[[ INPUT FOR THIS TASK open ]]

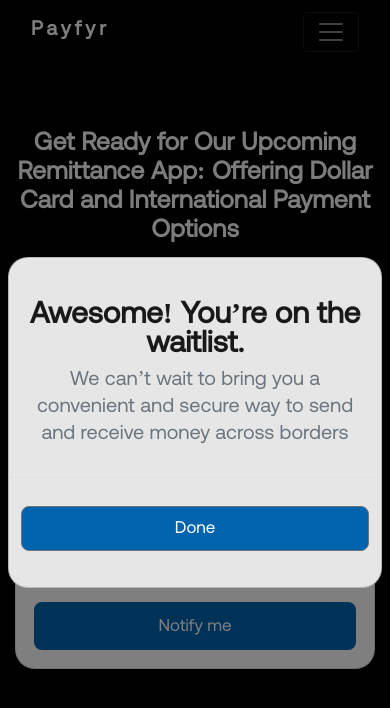
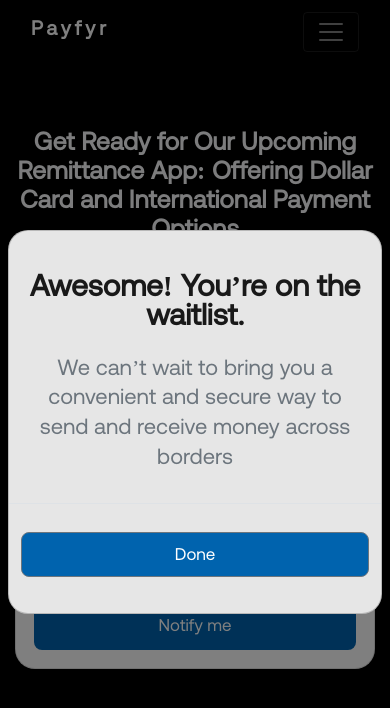
Before and after one commit to Muhtoyyib/payfyr-waitlist, a React (Create React App) app: page / in a window 390 px wide. Both pictures are taken after a click on the button "Notify me". Shown: the top 708 px of the page. Built offline with nearby package versions, Linux system fonts and the light colour scheme.

Commit message:
making changes

```diff
--- a/src/components/layout/right-layout/index.js
+++ b/src/components/layout/right-layout/index.js
@@ -22,7 +22,7 @@ const RightLayout = () => {
             <form>
                 <div className='form-group mt-lg-1'>
                     <input className='mail-input w-100 border-0' type="email" placeholder="Email address" />
-                    <small className='form-text text-muted'></small>
+                    <small className='form-text text-muted'>{}</small>
                 </div>
 
                 <div className='d-flex align-items-center'>
--- a/src/components/modal/index.js
+++ b/src/components/modal/index.js
@@ -8,7 +8,7 @@ const Modal = () => {
             <div className='modal-content sucessContent'>
             <div className='modal-body mt-4'>
                 <h3 className='text-center modalH2'>Awesome! You’re on the waitlist.</h3>
-                <p className='text-center pt-n1 modalP text-muted'>We can’t wait to bring you a convenient
+                <p className='text-center pt-3 modalP text-muted'>We can’t wait to bring you a convenient
                 and secure way to send and receive money across borders </p>
             </div>
             <div className='modal-footer'>
--- a/src/components/modal/modal.styles.css
+++ b/src/components/modal/modal.styles.css
@@ -29,7 +29,7 @@
 
 @media only screen and (max-width: 600px) {
     .modalP{
-        font-size: 20px;
+        font-size: 22px;
         font-weight: 500;
         color: #757575;
         line-height: 135%;
@@ -39,7 +39,6 @@
         font-weight: 700 !important;
         font-size: 30px;
         line-height: 29px;
-        text-align: center;
         color: #191919;
     }
 
```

[[ INPUT FOR THIS TASK closed ]]

> _TASK BRIEF_: Please return every line of the records above that contains the word "size".

> _TASK OUTPUT_:
-        font-size: 20px;
+        font-size: 22px;
         font-size: 30px;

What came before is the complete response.